Cultural bias and personal predisposition shape the way we think of animals, whether as companions or as servants, whether as guardians to protect our homes or as comestibles to adorn our tables. However, the theological tradition of Solomon transcends those predilections, making it clear not only that animals have much to teach us but that we are duty-bound to learn from them. In some sense, animals may possess a more instinctive humanity than we do.
Poetically, we can seek inspiration by construing the nature of animals as allegory and metaphor. Biologically, we can identify the traits humans and animals have in common as well as the qualities that make human beings more than mere animals.
Philosophically, we can recognize how to harness our animal inclinations to carry us forward on the path of our own humanity. Theologically, we can learn to appreciate how the design of creation directs us to resist the pull of our animal nature while aspiring to elevate ourselves toward becoming more than human.
The world is our classroom, and all its inhabitants are our teachers. If we choose to take instruction and learn the lessons of social and moral refinement, there is no limit to the wisdom we can discover.

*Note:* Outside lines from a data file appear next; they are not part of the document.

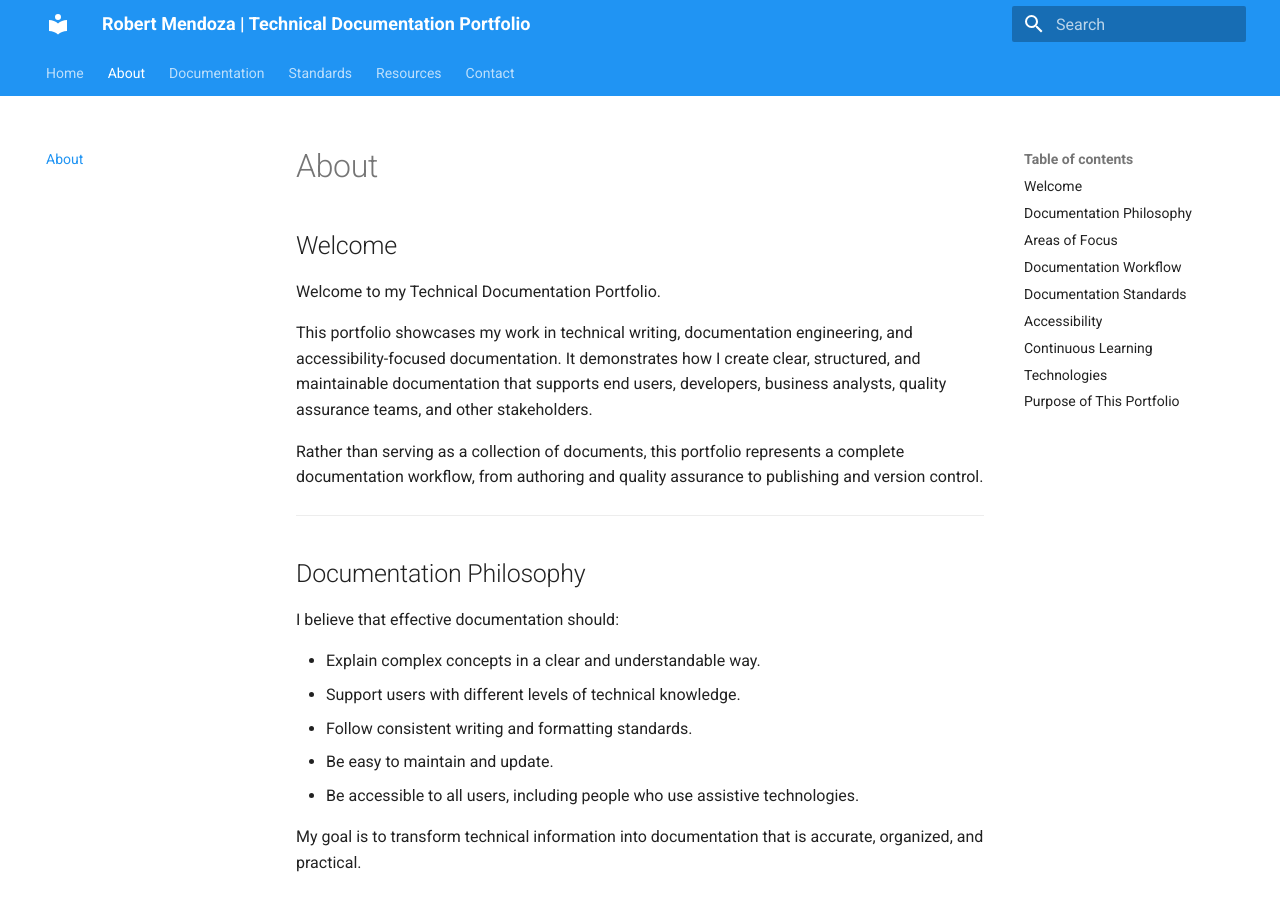
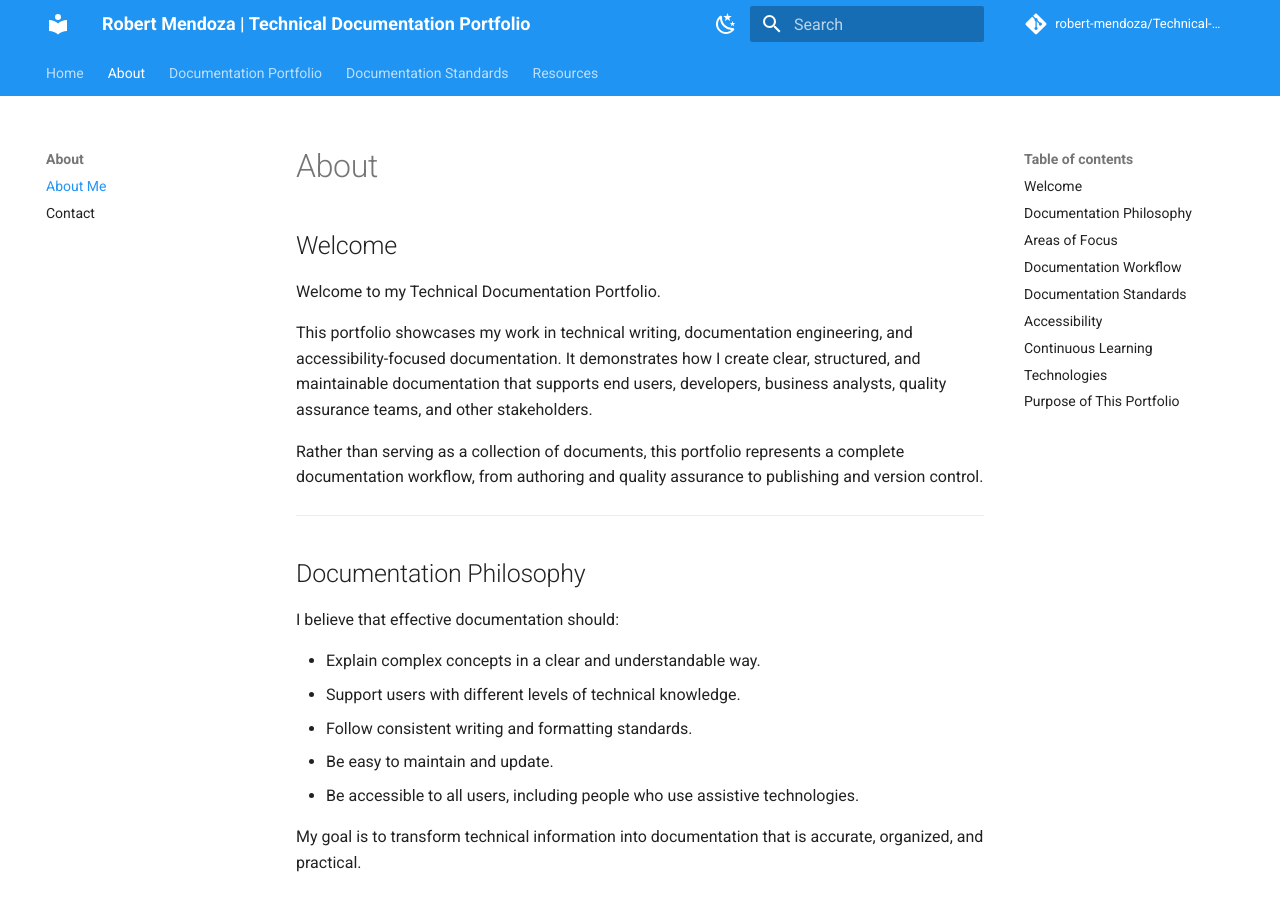
Before and after one commit to robert-mendoza/Technical-writing-portfolio, an MkDocs documentation site: the page built from docs/about.md, in a window 1280 px wide and 900 px high. Built offline with MkDocs 1.6.1 and Material for MkDocs 9.7.7, drawn with Linux system fonts in a browser that asks for light colours; comment, search, counter and statistics services are not loaded.

```diff
--- a/mkdocs.yml
+++ b/mkdocs.yml
@@ -1,7 +1,11 @@
 site_name: Robert Mendoza | Technical Documentation Portfolio
-site_description: Technical Documentation Portfolio showcasing user guides, process documentation, SOPs, technical specifications, and accessibility-focused documentation.
+site_description: Technical Documentation Portfolio showcasing user guides, process documentation, standard operating procedures, technical specifications, and accessibility-focused documentation.
 site_author: Robert Mendoza
-site_url: https://yourusername.github.io/technical-documentation/
+site_url: https://robert-mendoza.github.io/Technical-writing-portfolio/
+
+repo_url: https://github.com/robert-mendoza/Technical-writing-portfolio
+repo_name: robert-mendoza/Technical-writing-portfolio
+edit_uri: ""
 
 docs_dir: docs
 site_dir: site
@@ -9,6 +13,7 @@ site_dir: site
 theme:
   name: material
   language: en
+
   features:
     - navigation.tabs
     - navigation.sections
@@ -27,6 +32,18 @@ theme:
     - scheme: default
       primary: blue
       accent: indigo
+      toggle:
+        icon: material/weather-night
+        name: Switch to dark mode
+
+    - scheme: slate
+      primary: blue
+      accent: indigo
+      toggle:
+        icon: material/weather-sunny
+        name: Switch to light mode
+
+  copyright: Copyright © 2026 Robert Mendoza
 
 plugins:
   - search
@@ -54,22 +71,32 @@ markdown_extensions:
   - pymdownx.tasklist:
       custom_checkbox: true
 
+extra:
+  social:
+    - icon: fontawesome/brands/github
+      link: https://github.com/robert-mendoza
+
+    # Replace with your LinkedIn profile URL
+    - icon: fontawesome/brands/linkedin
+      link: https://www.linkedin.com/in/rbmendoza/
+
 nav:
   - Home: index.md
-  - About: about.md
 
-  - Documentation:
+  - About:
+      - About Me: about.md
+      - Contact: contact.md
+
+  - Documentation Portfolio:
       - User Guide: user-guide.md
+      - Standard Operating Procedure: sop-documentation.md
       - Process Documentation: process-documentation.md
-      - Standard Operating Procedure: sop-documentation.md
       - Technical Specification: technical-documentation.md
 
-  - Standards:
+  - Documentation Standards:
       - Documentation Workflow: documentation-workflow.md
       - Documentation Standards: documentation-standards.md
 
   - Resources:
       - Downloads: download.md
       - Change Log: changelog.md
-
-  - Contact: contact.md
```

If a deep dive into the philosophy and theology behind our relationship with the natural world interests you, click to read my recent contribution to The Common Reader, the literary journal of Washington University.